Now let’s talk about Bernie Sanders.
I’ve always liked Bernie Sanders. The things I want – a single payer health system, more taxes on the wealthy, greater worker rights, a stronger social safety net – are the things Sanders wants. If I were declared ruler of the universe and could choose the next U.S. president from anyone who has run for the position in the last couple of years, I would pick Bernie.
But in a democracy, one person can’t choose the president, or the nominees. Instead, there’s a whole electoral system in place.
Regarding the Democratic primary, that system is one Bernie Sanders has liked less and less the more it has become apparent that he is unlikely to win more votes or pledged delegates than Hillary Clinton.
As little as a few months ago, Sanders still had some hope for the democratic process, as long as it was truly democratic. He made the reasonable suggestion that superdelegates – free agents who can vote for whoever they like at the convention – should vote for whoever their state voted for.

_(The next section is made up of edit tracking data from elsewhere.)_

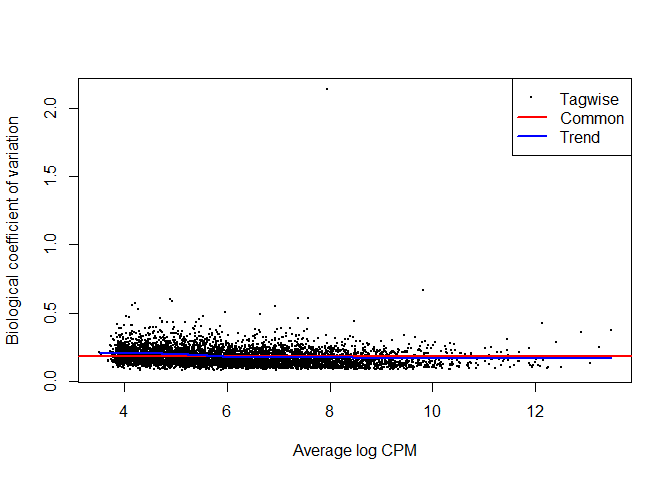
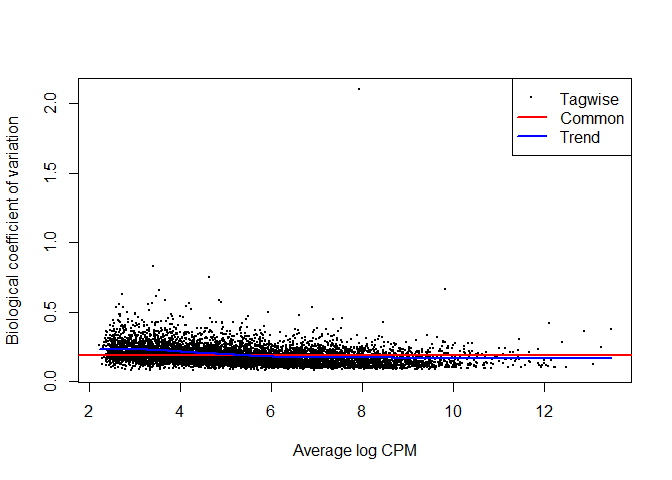
Fix threshold on filter by cpm

diff --git a/RNASeq/seminar7_rnaseq.md b/RNASeq/seminar7_rnaseq.md
@@ -160,7 +160,7 @@ plotMDS(dge.obj.cpm,  col=c(rep("black",10), rep("red",11)) )
 
 ``` r
 # Filtering 
-threshold <- log2(5*2.7)
+threshold <- log2(5)
 keep <- rowSums(dge.obj.cpm > threshold) # filter for log cpm > 3.3
 keep <- keep >=10  # filter for gene expressed in at least 10 samples for one condition
 dge.obj.filtered <- dge.obj[keep, , keep.lib.sizes=FALSE] # keep.lib.sizes recalculates the library size. 
@@ -168,12 +168,12 @@ head(dge.obj.filtered$samples)
 ```
 
     ##           group lib.size norm.factors
-    ## SRX033480     1  2978971            1
-    ## SRX033488     1  6177462            1
-    ## SRX033481     1  2661232            1
-    ## SRX033489     1  6411180            1
-    ## SRX033482     1  2955195            1
-    ## SRX033490     1  6949190            1
+    ## SRX033480     1  3021004            1
+    ## SRX033488     1  6263291            1
+    ## SRX033481     1  2699425            1
+    ## SRX033489     1  6503145            1
+    ## SRX033482     1  2996943            1
+    ## SRX033490     1  7049580            1
 
 We can see that the lib.size are smaller compare to those in `dge.obj` after we dropped out some genes.
 
@@ -187,9 +187,9 @@ dim(dge.obj); dim(dge.obj.filtered);
 
     ## [1] 36536    21
 
-    ## [1] 5598   21
+    ## [1] 7262   21
 
-We have 5598 genes left.
+We have 7262 genes left.
 
 ### Normalization
 
@@ -203,12 +203,12 @@ head(dge.obj.filtered.norm$sample)
 ```
 
     ##           group lib.size norm.factors
-    ## SRX033480     1  2978971    0.9875932
-    ## SRX033488     1  6177462    0.9939317
-    ## SRX033481     1  2661232    0.9909975
-    ## SRX033489     1  6411180    1.0067678
-    ## SRX033482     1  2955195    0.9828178
-    ## SRX033490     1  6949190    0.9901124
+    ## SRX033480     1  3021004    0.9870231
+    ## SRX033488     1  6263291    0.9848896
+    ## SRX033481     1  2699425    0.9899273
+    ## SRX033489     1  6503145    1.0091171
+    ## SRX033482     1  2996943    0.9744694
+    ## SRX033490     1  7049580    0.9901168
 
 Now the norm factors are no longer 1 like in `dge.obj.filtered`. norm.factors &lt; 1 tell us that there are a small number of genes that make up a substantial proportion of counts. In this case, the library size will be scaled down so to scale the counts of the other genes upward.
 
@@ -276,12 +276,12 @@ head(DEGenes$table)
 ```
 
     ##                        logFC   logCPM       LR       PValue          FDR
-    ## ENSMUSG00000015484 -1.998512 4.340754 369.8932 1.974437e-82 1.105290e-78
-    ## ENSMUSG00000030532  1.520040 5.597944 328.2738 2.284383e-73 6.393989e-70
-    ## ENSMUSG00000024248 -3.180704 3.500834 305.0016 2.679972e-68 5.000827e-65
-    ## ENSMUSG00000023236  1.400762 7.092576 282.3746 2.281013e-63 3.192278e-60
-    ## ENSMUSG00000072572 -2.036295 3.739185 216.7730 4.573907e-49 5.120946e-46
-    ## ENSMUSG00000028393  1.775881 6.135877 206.3210 8.720740e-47 8.136451e-44
+    ## ENSMUSG00000020912 -5.214229 3.162833 412.5167 1.038245e-91 7.539732e-88
+    ## ENSMUSG00000015484 -1.994976 4.319520 350.9598 2.619011e-78 9.509629e-75
+    ## ENSMUSG00000050141 -5.387814 2.323630 324.8811 1.252295e-72 3.031389e-69
+    ## ENSMUSG00000030532  1.522248 5.577071 312.2159 7.186321e-70 1.304677e-66
+    ## ENSMUSG00000035775 -4.568919 2.678574 310.2938 1.884627e-69 2.737232e-66
+    ## ENSMUSG00000024248 -3.177268 3.479274 290.8811 3.195802e-65 3.867986e-62
 
 ``` r
 lattice::histogram(DEGenes$table$PValue) 
@@ -299,7 +299,7 @@ The p values for the first few are crazy small. Let's see how many have p value 
 sum(DEGenes$table$PValue <= 0.001 )
 ```
 
-    ## [1] 419
+    ## [1] 556
 
 ### Gene ontology and pathway analysis
 
@@ -466,7 +466,7 @@ deseq2.genes.names <- rownames(top_deseq2)
 length(edgeR.genes.names); length(deseq2.genes.names); 
 ```
 
-    ## [1] 419
+    ## [1] 556
 
     ## [1] 833
 
@@ -474,7 +474,7 @@ length(edgeR.genes.names); length(deseq2.genes.names);
 length(intersect(edgeR.genes.names, deseq2.genes.names))
 ```
 
-    ## [1] 414
+    ## [1] 548
 
 We get more genes by doing DESEq2. There are many overlapping genes.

The problem is, under that system, Sanders would still lose. Because Sanders is way behind Clinton. About three million votes behind.
So Bernie has a new plan. We throw out the democratic system and decide the nominee based on polling.

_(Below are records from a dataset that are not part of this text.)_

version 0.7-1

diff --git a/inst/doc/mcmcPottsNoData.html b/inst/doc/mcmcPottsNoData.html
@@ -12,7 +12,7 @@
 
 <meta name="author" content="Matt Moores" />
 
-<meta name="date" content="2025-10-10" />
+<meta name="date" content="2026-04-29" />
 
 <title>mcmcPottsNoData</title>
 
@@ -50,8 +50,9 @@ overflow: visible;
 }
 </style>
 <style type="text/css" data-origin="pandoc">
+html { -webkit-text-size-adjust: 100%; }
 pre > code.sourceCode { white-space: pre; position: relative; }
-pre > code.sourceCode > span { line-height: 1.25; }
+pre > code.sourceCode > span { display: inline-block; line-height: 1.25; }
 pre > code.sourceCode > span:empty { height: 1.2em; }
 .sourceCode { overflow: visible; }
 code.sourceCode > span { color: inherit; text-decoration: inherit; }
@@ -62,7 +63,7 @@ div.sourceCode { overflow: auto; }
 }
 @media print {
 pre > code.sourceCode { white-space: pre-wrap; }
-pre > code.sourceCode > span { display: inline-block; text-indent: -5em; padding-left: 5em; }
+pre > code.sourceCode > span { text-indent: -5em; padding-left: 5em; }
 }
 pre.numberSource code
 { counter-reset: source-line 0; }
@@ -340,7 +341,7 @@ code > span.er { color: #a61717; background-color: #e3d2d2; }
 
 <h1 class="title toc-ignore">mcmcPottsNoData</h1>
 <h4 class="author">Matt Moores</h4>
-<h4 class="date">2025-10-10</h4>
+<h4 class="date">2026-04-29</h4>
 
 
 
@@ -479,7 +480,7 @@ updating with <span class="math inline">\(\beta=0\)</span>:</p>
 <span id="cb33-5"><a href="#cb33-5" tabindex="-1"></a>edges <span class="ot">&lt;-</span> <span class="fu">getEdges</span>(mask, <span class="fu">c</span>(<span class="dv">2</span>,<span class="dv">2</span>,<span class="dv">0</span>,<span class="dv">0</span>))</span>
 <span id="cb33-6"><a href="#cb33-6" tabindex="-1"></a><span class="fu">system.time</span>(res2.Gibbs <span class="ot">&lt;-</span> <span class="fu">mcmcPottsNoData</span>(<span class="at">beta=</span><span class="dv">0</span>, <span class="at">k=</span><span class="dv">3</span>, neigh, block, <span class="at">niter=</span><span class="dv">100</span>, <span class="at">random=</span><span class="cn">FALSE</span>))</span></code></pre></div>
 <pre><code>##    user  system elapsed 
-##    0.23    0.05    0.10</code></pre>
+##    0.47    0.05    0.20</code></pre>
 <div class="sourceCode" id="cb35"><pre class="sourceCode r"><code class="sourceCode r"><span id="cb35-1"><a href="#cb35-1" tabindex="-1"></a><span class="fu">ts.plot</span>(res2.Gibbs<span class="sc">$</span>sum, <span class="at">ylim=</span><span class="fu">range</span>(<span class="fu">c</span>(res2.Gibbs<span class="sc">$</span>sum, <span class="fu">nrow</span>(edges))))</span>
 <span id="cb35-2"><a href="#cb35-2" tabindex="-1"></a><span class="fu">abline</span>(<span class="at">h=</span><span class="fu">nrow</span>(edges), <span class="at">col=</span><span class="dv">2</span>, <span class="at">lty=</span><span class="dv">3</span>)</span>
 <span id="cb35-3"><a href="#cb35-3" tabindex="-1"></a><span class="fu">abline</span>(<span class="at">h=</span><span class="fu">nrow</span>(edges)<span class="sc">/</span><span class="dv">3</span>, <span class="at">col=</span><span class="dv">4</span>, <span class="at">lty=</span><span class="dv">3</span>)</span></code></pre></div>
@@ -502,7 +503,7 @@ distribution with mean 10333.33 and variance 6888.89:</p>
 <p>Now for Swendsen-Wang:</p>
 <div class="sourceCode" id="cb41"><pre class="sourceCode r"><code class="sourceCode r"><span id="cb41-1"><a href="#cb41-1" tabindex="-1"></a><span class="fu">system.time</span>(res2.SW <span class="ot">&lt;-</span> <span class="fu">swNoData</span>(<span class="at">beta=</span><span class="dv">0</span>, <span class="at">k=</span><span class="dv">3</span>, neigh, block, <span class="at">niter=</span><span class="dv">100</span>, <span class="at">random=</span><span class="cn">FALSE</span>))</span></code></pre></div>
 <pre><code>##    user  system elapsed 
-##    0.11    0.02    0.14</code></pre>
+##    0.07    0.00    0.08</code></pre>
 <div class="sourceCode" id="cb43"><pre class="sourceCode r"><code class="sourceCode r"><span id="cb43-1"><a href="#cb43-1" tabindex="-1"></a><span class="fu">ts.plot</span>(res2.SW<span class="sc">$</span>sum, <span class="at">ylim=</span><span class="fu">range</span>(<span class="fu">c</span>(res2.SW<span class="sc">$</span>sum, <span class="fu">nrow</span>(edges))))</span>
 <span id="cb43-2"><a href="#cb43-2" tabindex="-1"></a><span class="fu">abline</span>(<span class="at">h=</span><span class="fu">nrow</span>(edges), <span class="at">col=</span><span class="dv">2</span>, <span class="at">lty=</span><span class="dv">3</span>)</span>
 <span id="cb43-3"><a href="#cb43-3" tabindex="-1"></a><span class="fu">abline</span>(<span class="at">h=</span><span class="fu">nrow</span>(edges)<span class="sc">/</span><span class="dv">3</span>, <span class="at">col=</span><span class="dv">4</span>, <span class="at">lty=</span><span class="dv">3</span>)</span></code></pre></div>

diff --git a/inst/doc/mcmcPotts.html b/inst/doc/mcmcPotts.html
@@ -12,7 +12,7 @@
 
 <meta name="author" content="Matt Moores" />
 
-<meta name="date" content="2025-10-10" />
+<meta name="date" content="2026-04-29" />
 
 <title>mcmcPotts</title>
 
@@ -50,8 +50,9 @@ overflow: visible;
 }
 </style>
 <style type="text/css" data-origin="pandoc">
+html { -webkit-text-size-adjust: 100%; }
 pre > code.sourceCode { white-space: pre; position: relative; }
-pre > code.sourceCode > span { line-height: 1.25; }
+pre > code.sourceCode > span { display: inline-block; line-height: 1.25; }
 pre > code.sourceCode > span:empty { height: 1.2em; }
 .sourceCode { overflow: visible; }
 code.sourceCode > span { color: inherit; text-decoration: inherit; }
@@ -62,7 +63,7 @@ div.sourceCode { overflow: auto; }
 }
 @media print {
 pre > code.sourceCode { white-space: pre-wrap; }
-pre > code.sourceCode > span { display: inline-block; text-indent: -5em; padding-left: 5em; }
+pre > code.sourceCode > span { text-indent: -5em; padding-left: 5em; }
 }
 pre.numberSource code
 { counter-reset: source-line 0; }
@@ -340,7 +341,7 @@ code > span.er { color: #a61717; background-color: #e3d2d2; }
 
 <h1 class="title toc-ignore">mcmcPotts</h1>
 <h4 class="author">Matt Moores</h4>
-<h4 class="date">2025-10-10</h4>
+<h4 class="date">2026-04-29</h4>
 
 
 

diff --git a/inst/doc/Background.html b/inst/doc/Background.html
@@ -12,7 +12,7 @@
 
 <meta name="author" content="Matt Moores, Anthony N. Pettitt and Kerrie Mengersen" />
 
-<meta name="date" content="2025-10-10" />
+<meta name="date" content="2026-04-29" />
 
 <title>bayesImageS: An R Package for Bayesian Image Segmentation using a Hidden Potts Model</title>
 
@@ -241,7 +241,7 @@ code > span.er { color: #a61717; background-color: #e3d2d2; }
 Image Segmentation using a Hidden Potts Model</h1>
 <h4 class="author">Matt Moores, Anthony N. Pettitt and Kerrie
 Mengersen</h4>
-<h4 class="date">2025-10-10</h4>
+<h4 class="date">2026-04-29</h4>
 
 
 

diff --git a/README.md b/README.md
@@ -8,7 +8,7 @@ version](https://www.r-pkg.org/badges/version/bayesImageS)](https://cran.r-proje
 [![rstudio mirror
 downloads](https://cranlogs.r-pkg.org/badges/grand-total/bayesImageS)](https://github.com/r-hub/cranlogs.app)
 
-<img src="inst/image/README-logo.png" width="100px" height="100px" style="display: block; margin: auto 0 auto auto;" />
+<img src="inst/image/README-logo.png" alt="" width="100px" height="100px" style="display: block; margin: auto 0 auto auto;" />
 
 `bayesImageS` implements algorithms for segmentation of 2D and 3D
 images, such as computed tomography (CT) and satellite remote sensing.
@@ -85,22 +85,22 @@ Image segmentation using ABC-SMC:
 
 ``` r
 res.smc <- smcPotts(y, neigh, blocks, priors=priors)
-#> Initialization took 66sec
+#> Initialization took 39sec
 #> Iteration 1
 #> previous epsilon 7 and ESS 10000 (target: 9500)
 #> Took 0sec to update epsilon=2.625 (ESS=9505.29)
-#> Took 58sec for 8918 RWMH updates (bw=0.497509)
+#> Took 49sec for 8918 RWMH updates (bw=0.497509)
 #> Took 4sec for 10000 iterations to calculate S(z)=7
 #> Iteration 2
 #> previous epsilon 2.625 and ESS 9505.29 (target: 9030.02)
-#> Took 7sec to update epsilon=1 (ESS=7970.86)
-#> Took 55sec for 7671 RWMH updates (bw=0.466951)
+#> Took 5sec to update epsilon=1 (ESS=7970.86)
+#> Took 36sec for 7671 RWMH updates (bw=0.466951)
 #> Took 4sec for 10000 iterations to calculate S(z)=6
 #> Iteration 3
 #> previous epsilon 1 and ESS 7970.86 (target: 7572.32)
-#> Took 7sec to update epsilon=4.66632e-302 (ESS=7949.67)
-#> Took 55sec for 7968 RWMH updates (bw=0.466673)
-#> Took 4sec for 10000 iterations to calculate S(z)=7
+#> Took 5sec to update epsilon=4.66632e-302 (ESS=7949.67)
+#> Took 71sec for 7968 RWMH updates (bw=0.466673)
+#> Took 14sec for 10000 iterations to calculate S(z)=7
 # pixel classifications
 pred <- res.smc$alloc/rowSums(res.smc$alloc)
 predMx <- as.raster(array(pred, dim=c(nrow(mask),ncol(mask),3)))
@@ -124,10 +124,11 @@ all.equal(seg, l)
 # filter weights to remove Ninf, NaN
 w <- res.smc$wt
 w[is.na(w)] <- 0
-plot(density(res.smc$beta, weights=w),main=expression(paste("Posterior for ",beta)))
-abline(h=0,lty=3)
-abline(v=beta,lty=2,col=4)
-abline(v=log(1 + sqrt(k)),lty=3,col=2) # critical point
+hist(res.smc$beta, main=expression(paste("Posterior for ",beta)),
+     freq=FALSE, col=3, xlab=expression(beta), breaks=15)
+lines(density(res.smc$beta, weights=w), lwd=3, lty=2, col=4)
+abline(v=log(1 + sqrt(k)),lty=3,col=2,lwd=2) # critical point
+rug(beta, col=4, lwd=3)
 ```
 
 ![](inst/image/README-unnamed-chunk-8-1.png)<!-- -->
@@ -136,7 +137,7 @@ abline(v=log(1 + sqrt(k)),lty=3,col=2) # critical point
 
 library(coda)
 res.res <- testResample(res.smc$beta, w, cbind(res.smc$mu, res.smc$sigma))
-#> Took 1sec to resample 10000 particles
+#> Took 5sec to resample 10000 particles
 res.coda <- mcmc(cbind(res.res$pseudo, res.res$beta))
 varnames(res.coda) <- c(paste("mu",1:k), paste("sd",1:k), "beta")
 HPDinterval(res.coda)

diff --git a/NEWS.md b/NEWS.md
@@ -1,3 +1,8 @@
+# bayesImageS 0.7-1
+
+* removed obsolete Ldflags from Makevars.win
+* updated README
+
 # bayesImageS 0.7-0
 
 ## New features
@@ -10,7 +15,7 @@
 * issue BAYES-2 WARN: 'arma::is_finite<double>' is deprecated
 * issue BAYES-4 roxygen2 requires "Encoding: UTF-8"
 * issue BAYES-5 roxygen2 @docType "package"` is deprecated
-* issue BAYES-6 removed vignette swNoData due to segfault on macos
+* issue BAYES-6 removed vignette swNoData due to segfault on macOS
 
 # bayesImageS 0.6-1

What Bernie wants is for all the superdelegates, regardless of who their state supported, to vote for Bernie. And he says they should, because in head to head polls, he does better against Trump than Clinton.
There are reasons those polls shouldn’t be taken too seriously. As the Times points out, Sanders hasn’t experienced a full-on Republican national attack yet, which could drive his numbers down markedly, and Trump is no longer competing against anyone, while Clinton is still fighting off Sanders, softening her support.
But beyond that, picking candidates according to polls is wildly undemocratic.
Right now, RealClearPolitics collection of recent polls shows that averaged out, Sanders beats Trump by 10.8%, whereas Clinton loses by .2%. Each of these polls represents 800 to 1100 voters. If you were to assume that these polls had no overlaps, then they give us the opinions of a few thousand voters. If Sanders is up by 10% over Clinton among a group of 5,000 voters, then that means a few hundred people like Sanders better than Clinton. Yes, they are presumably a representative sampling, but still, if we’re using the polls to select nominees, very few people are actually getting a say.
As of April, over 15,000,000 people have voted in the Democratic primary, and by the convention that number will be higher. Sanders plan is, very simply, to discount the millions of people who prefer Clinton over him in favor of the preferences of a tiny sliver of America’s voters.
How can anyone who believes in Democracy find that acceptable? If we are going to choose our nominees by poll, why don’t we just get rid of elections altogether, and every four years take a few polls and make whoever wins the president? How can Sanders supporters who scream about unfairness every time Clinton gets an extra delegate they believe belongs to Bernie be fine with simply taking the choice out of the hands of the electorate altogether?
What would happen if next week the poll numbers switched, and suddenly Clinton had the edge against Trump? Would Sanders drop out of the race? My guess is, no.
I understand why democracy failed in Egypt, a country unused to the messiness of a system that, in the words of Winston Churchill, “is the worst form of Government, except for all the [others].” But in the U.S., we’ve been doing this for a long time. And even if the results don’t turn out as I hope, which has happened many times, I hope we continue our experiment with democracy, and let people, rather than polls, choose our representatives.
Although I’m still open to just deciding the whole thing myself.